Dr. Vinod Menon.  Professor Menon’s research team included City College PhD students, Xiaoze Liu, Tal Galfsky and Zheng Sun, and scientists from Yale University, National Tsing Hua University (Taiwan) and Ecole Polytechnic -Montreal (Canada).  The study appears in the January issue of the journal “Nature Photonics.” It was funded by the U.S. Army Research Laboratory's Army Research Office and the National Science Foundation through the Materials Research Science and Engineering Center – Center for Photonic and Multiscale Nanomaterials.  More...


Physics Department Newsletter

The newest edition of the CCNY Physics Department Newsletter is now available. 

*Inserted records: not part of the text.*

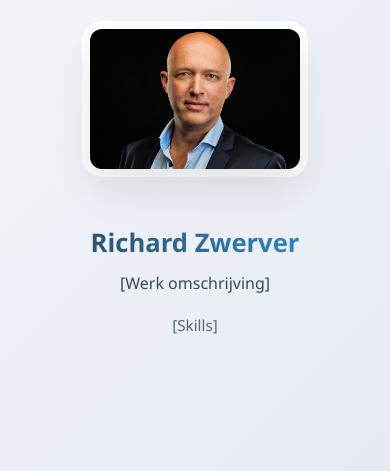
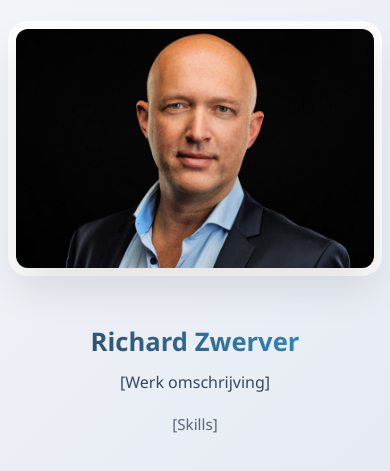
Before and after one commit to Rickvdg/RichardCvSite, a website: page index.html in a window 390 px wide. Shown: the part 251-722 px from the top of the page. Drawn offline with Linux system fonts and the light colour scheme.

Commit message:
Update profile image styles for better responsiveness

```diff
--- a/styles/main.css
+++ b/styles/main.css
@@ -175,7 +175,9 @@ footer {
   }
 
   .profile-image {
-    height: 140px;
+    max-height: 15em;
+    margin-left: 1rem;
+    margin-right: 1rem;
   }
 
   .content-section {
```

Nobel Prize in Physics, 2014
The Royal Swedish Academy of Sciences has awarded the Nobel Prize in Physics for 2014 to Isamu Akasaki (Meijo University, Nagoya, Japan), Hiroshi Amano (Nagoya University, Japan), and Shuji Nakamura (University of California, Santa Barbara, CA, USA) “for the invention of efficient blue light-emitting diodes which has enabled bright and energy-saving white light sources"

This year's Nobel Laureates are rewarded for having invented a new energy-efficient and environment-friendly light source – the blue light-emitting diode (LED). In the spirit of Alfred Nobel the Prize rewards an invention of greatest benefit to mankind; using blue LEDs, white light can be created in a new way. With the advent of LED lamps we now have more long-lasting and more efficient alternatives to older light sources.



Physics News Archive